*** Opening of GIVEN ENTRIES ***
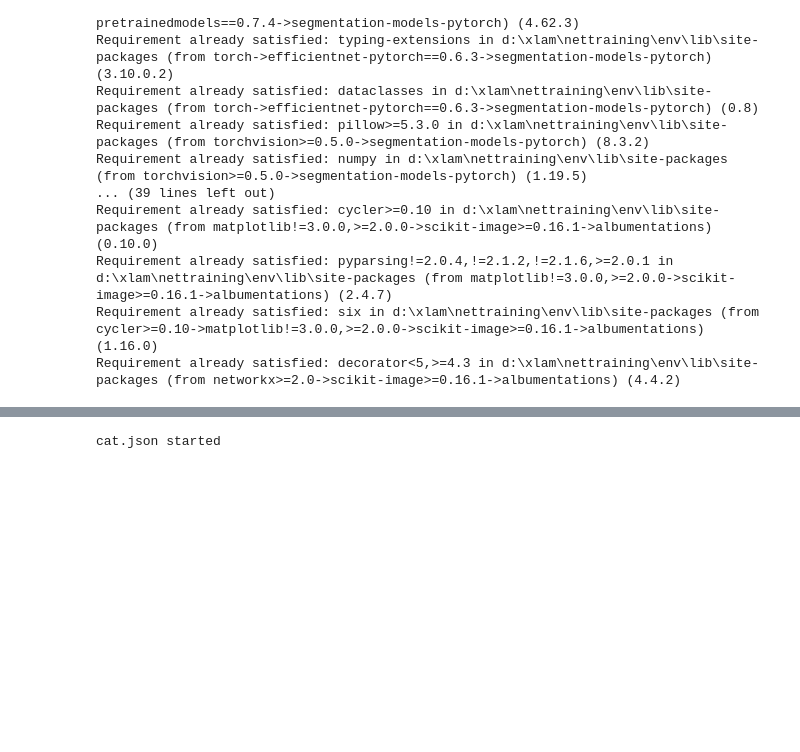
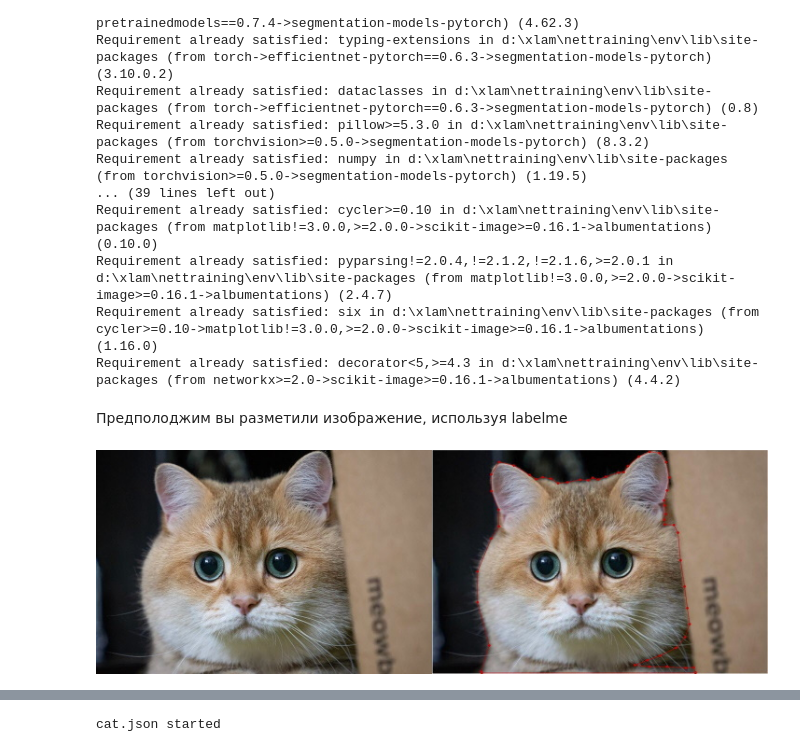
Before and after one commit to chey-to-mozg/Segmentation-with-neural-networks, a Jupyter notebook: Train_of_Neural_network.ipynb, the cells around one changed output, grey strips where cells are left out. Saved outputs shown, nothing was run; the diff lists cells and outputs as text; code cells hidden in the pictures; blank space fills up the shorter version.

```diff
--- a/Train_of_Neural_network.ipynb
+++ b/Train_of_Neural_network.ipynb
@@ -22,4 +22,11 @@ Requirement already satisfied: cycler>=0.10 in d:\xlam\nettraining\env\lib\site-
 Requirement already satisfied: pyparsing!=2.0.4,!=2.1.2,!=2.1.6,>=2.0.1 in d:\xlam\nettraining\env\lib\site-packages (from matplotlib!=3.0.0,>=2.0.0->scikit-image>=0.16.1->albumentations) (2.4.7)
 Requirement already satisfied: six in d:\xlam\nettraining\env\lib\site-packages (from cycler>=0.10->matplotlib!=3.0.0,>=2.0.0->scikit-image>=0.16.1->albumentations) (1.16.0)
 Requirement already satisfied: decorator<5,>=4.3 in d:\xlam\nettraining\env\lib\site-packages (from networkx>=2.0->scikit-image>=0.16.1->albumentations) (4.4.2)
+# %% [markdown]
+Предполоджим вы разметили изображение, используя labelme
+# %%
+from IPython.display import Image
+Image(filename='example_images\cat_labeled.jpg')
+# %% [output]
+[figure, added]
 # %% [markdown]
```
Also changed, not shown: parts of 1 cell of this notebook.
*** Close of GIVEN ENTRIES ***
* _WORK TO BE COMPLETED_:
The answer must be a single number: how many lines in the records above contain the word "cycler".

* _RESULT OF THE EXERCISE_:
2